◆ EXERCISE DESCRIPTION
Report each line of the listing that carries the word "widget".

◆ DATA PROVIDED
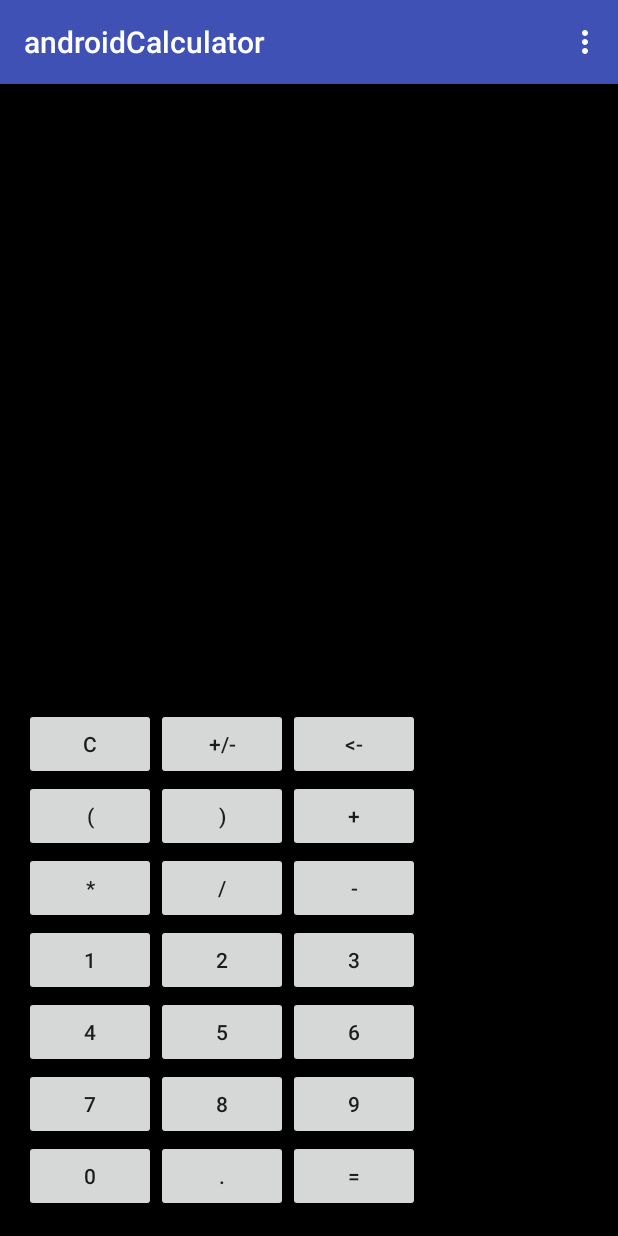
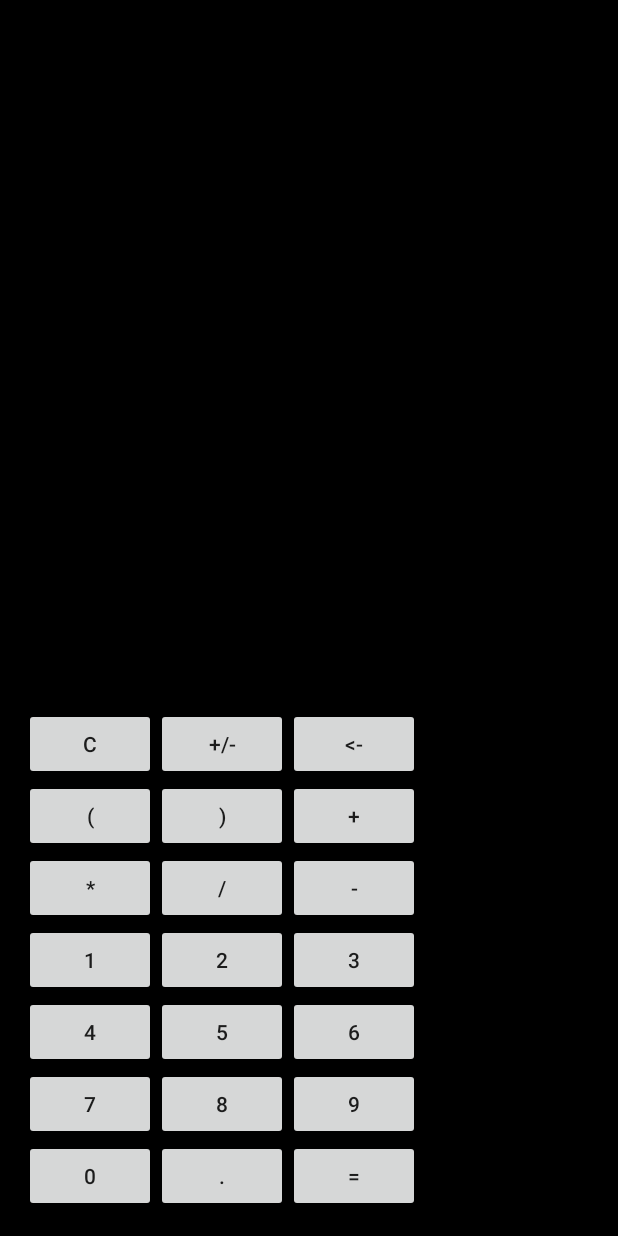
Before and after one commit to Stadzior/AndroidCalculator, an Android app: the screen it shows after launch (MainActivity), on a phone screen of 412 x 824 dp. Run offline under Robolectric (Android 15) with nearby library versions, the phone set to English and light mode, and no system bars.

Commit message:
Further layout adjustments

```diff
--- a/app/src/main/java/com/example/kamil/androidcalculator/MainActivity.java
+++ b/app/src/main/java/com/example/kamil/androidcalculator/MainActivity.java
@@ -5,6 +5,7 @@ import android.support.design.widget.FloatingActionButton;
 import android.support.design.widget.Snackbar;
 import android.support.v7.app.AppCompatActivity;
 import android.support.v7.widget.Toolbar;
+import android.text.method.ScrollingMovementMethod;
 import android.view.View;
 import android.view.Menu;
 import android.view.MenuItem;
@@ -19,9 +20,8 @@ public class MainActivity extends AppCompatActivity {
     protected void onCreate(Bundle savedInstanceState) {
         super.onCreate(savedInstanceState);
         setContentView(R.layout.activity_main);
-        Toolbar toolbar = (Toolbar) findViewById(R.id.toolbar);
-        setSupportActionBar(toolbar);
         setDisplayer((TextView) findViewById(R.id.textViewDisplayer));
+        displayer.setMovementMethod(new ScrollingMovementMethod());
     }
 
     @Override
--- a/app/src/main/res/layout-land/activity_main.xml
+++ b/app/src/main/res/layout-land/activity_main.xml
@@ -13,13 +13,6 @@
         android:layout_width="match_parent"
         android:theme="@style/AppTheme.AppBarOverlay">
 
-        <android.support.v7.widget.Toolbar
-            android:id="@+id/toolbar"
-            android:layout_width="match_parent"
-            android:layout_height="?attr/actionBarSize"
-            android:background="?attr/colorPrimary"
-            app:popupTheme="@style/AppTheme.PopupOverlay" />
-
     </android.support.design.widget.AppBarLayout>
 
     <include layout="@layout/content_main"/>
--- a/app/src/main/res/layout-land/content_main.xml
+++ b/app/src/main/res/layout-land/content_main.xml
@@ -25,7 +25,7 @@
 
         <TextView
             android:layout_width="match_parent"
-            android:layout_height="95dp"
+            android:layout_height="74dp"
             android:textAppearance="?android:attr/textAppearanceLarge"
             android:id="@+id/textViewDisplayer"
             android:layout_row="0"
@@ -35,20 +35,20 @@
             android:textAlignment="viewEnd"
             android:textSize="35sp"
             android:gravity="end"
+            android:scrollbars="vertical"
             android:background="#000000"
             android:textColor="#ffffff"
-            android:maxLines="1"
             android:layout_gravity="top|left|bottom|right" />
 
         <GridLayout
-            android:layout_width="wrap_content"
+            android:layout_width="match_parent"
             android:layout_height="wrap_content"
             android:layout_row="1"
             android:layout_column="0"
-            android:layout_gravity="fill_horizontal|bottom">
+            android:layout_gravity="fill">
 
             <Button
-                android:layout_width="wrap_content"
+                android:layout_width="80dp"
                 android:layout_height="wrap_content"
                 android:text="@string/btnClearText"
                 android:id="@+id/btnClear"
@@ -57,7 +57,7 @@
                 android:onClick="clearDisplayer" />
 
             <Button
-                android:layout_width="wrap_content"
+                android:layout_width="80dp"
                 android:layout_height="wrap_content"
                 android:text="@string/btnLogText"
                 android:id="@+id/btnLog"
@@ -66,7 +66,7 @@
                 android:onClick="clearDisplayer" />
 
             <Button
-                android:layout_width="wrap_content"
+                android:layout_width="80dp"
                 android:layout_height="wrap_content"
                 android:text="@string/btnPrevText"
                 android:id="@+id/btnPrev"
@@ -75,7 +75,7 @@
                 android:onClick="deletePreviousSymbol" />
 
             <Button
-                android:layout_width="wrap_content"
+                android:layout_width="80dp"
                 android:layout_height="wrap_content"
                 android:text="@string/btnFourText"
                 android:id="@+id/btnFour"
@@ -84,7 +84,7 @@
                 android:onClick="writeSymbolToDisplayer" />
 
             <Button
-                android:layout_width="wrap_content"
+                android:layout_width="80dp"
                 android:layout_height="wrap_content"
                 android:text="@string/btnSqrtText"
                 android:id="@+id/btnSqrt"
@@ -93,7 +93,7 @@
                 android:onClick="clearDisplayer" />
 
             <Button
-                android:layout_width="wrap_content"
+                android:layout_width="80dp"
                 android:layout_height="wrap_content"
                 android:text="@string/btnSevenText"
                 android:id="@+id/btnSeven"
@@ -102,7 +102,7 @@
                 android:onClick="writeSymbolToDisplayer" />
 
             <Button
-                android:layout_width="wrap_content"
+                android:layout_width="80dp"
                 android:layout_height="wrap_content"
                 android:text="@string/btnFiveText"
                 android:id="@+id/btnFive"
@@ -111,7 +111,7 @@
                 android:onClick="writeSymbolToDisplayer" />
 
             <Button
-                android:layout_width="wrap_content"
+                android:layout_width="80dp"
                 android:layout_height="wrap_content"
                 android:text="@string/btnSixText"
                 android:id="@+id/btnSix"
@@ -120,7 +120,7 @@
                 android:onClick="writeSymbolToDisplayer" />
 
             <Button
-                android:layout_width="wrap_content"
+                android:layout_width="80dp"
                 android:layout_height="wrap_content"
                 android:text="@string/btnSubstractText"
                 android:id="@+id/btnSubstract"
@@ -129,7 +129,7 @@
                 android:onClick="writeSymbolToDisplayer" />
 
             <Button
-                android:layout_width="wrap_content"
+                android:layout_width="80dp"
                 android:layout_height="wrap_content"
                 android:text="@string/btnAddText"
                 android:id="@+id/btnAdd"
@@ -138,7 +138,7 @@
                 android:onClick="writeSymbolToDisplayer" />
 
             <Button
-                android:layout_width="wrap_content"
+                android:layout_width="80dp"
                 android:layout_height="wrap_content"
                 android:text="@string/btnEightText"
                 android:id="@+id/btnEight"
@@ -147,7 +147,7 @@
                 android:onClick="writeSymbolToDisplayer" />
 
             <Button
-                android:layout_width="wrap_content"
+                android:layout_width="80dp"
                 android:layout_height="wrap_content"
                 android:text="@string/btnNineText"
                 android:id="@+id/btnNine"
@@ -156,7 +156,7 @@
                 android:onClick="writeSymbolToDisplayer" />
 
             <Button
-                android:layout_width="wrap_content"
+                android:layout_width="80dp"
                 android:layout_height="wrap_content"
                 android:text="@string/btnMultiplyText"
                 android:id="@+id/btnMultiply"
@@ -165,7 +165,7 @@
                 android:onClick="writeSymbolToDisplayer" />
 
             <Button
-                android:layout_width="wrap_content"
+                android:layout_width="80dp"
                 android:layout_height="wrap_content"
                 android:text="@string/btnDivisionText"
                 android:id="@+id/btnDivision"
@@ -174,7 +174,7 @@
                 android:onClick="writeSymbolToDisplayer" />
 
             <Button
-                android:layout_width="wrap_content"
+                android:layout_width="80dp"
                 android:layout_height="wrap_content"
                 android:text="@string/btnOneText"
                 android:id="@+id/btnOne"
@@ -183,7 +183,7 @@
                 android:onClick="writeSymbolToDisplayer" />
 
             <Button
-                android:layout_width="wrap_content"
+                android:layout_width="80dp"
                 android:layout_height="wrap_content"
                 android:text="@string/btnTwoText"
                 android:id="@+id/btnTwo"
@@ -192,7 +192,7 @@
                 android:onClick="writeSymbolToDisplayer" />
 
             <Button
-                android:layout_width="wrap_content"
+                android:layout_width="80dp"
                 android:layout_height="wrap_content"
                 android:text="@string/btnThreeText"
                 android:id="@+id/btnThree"
@@ -201,7 +201,7 @@
                 android:onClick="writeSymbolToDisplayer" />
 
             <Button
-                android:layout_width="wrap_content"
+                android:layout_width="80dp"
                 android:layout_height="wrap_content"
                 android:text="@string/btnPowerText"
                 android:id="@+id/btnPower"
@@ -210,7 +210,7 @@
                 android:onClick="clearDisplayer" />
 
             <Button
-                android:layout_width="wrap_content"
+                android:layout_width="80dp"
                 android:layout_height="wrap_content"
                 android:text="@string/btnZeroText"
                 android:id="@+id/btnZero"
@@ -219,7 +219,7 @@
                 android:onClick="writeSymbolToDisplayer" />
 
             <Button
-                android:layout_width="wrap_content"
+                android:layout_width="80dp"
                 android:layout_height="wrap_content"
                 android:text="@string/btnCommaText"
                 android:id="@+id/btnComma"
@@ -228,7 +228,7 @@
                 android:onClick="writeSymbolToDisplayer" />
 
             <Button
-                android:layout_width="wrap_content"
+                android:layout_width="80dp"
                 android:layout_height="wrap_content"
                 android:text="@string/btnSignText"
                 android:id="@+id/btnSign"
@@ -236,7 +236,7 @@
                 android:layout_column="2" />
 
             <Button
-                android:layout_width="wrap_content"
+                android:layout_width="80dp"
                 android:layout_height="wrap_content"
                 android:text="@string/btnParenthesisOpen"
                 android:id="@+id/btnParenthesisOpen"
@@ -245,7 +245,7 @@
                 android:onClick="writeSymbolToDisplayer" />
 
             <Button
-                android:layout_width="wrap_content"
+                android:layout_width="80dp"
                 android:layout_height="wrap_content"
                 android:text="@string/btnParenthesisClose"
                 android:id="@+id/btnParenthesisClose"
@@ -254,7 +254,7 @@
                 android:onClick="writeSymbolToDisplayer" />
 
             <Button
-                android:layout_width="wrap_content"
+                android:layout_width="80dp"
                 android:layout_height="wrap_content"
                 android:text="@string/btnEqualsText"
                 android:id="@+id/Equals"
--- a/app/src/main/res/layout/activity_main.xml
+++ b/app/src/main/res/layout/activity_main.xml
@@ -13,13 +13,6 @@
         android:layout_width="match_parent"
         android:theme="@style/AppTheme.AppBarOverlay">
 
-        <android.support.v7.widget.Toolbar
-            android:id="@+id/toolbar"
-            android:layout_width="match_parent"
-            android:layout_height="?attr/actionBarSize"
-            android:background="?attr/colorPrimary"
-            app:popupTheme="@style/AppTheme.PopupOverlay" />
-
     </android.support.design.widget.AppBarLayout>
 
     <include layout="@layout/content_main"/>
--- a/app/src/main/res/layout/content_main.xml
+++ b/app/src/main/res/layout/content_main.xml
@@ -26,7 +26,7 @@
 
         <TextView
             android:layout_width="match_parent"
-            android:layout_height="wrap_content"
+            android:layout_height="138dp"
             android:textAppearance="?android:attr/textAppearanceLarge"
             android:id="@+id/textViewDisplayer"
             android:layout_row="0"
@@ -38,7 +38,7 @@
             android:gravity="end"
             android:background="#000000"
             android:textColor="#ffffff"
-            android:maxLines="1"
+            android:scrollbars="vertical"
             android:layout_gravity="top|left|bottom|right" />
 
         <GridLayout
```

◆ RESULT OF THIS EXERCISE
@@ -5,6 +5,7 @@ import android.support.design.widget.FloatingActionButton;
 import android.support.design.widget.Snackbar;
 import android.support.v7.widget.Toolbar;
-        <android.support.v7.widget.Toolbar
     </android.support.design.widget.AppBarLayout>
-        <android.support.v7.widget.Toolbar
     </android.support.design.widget.AppBarLayout>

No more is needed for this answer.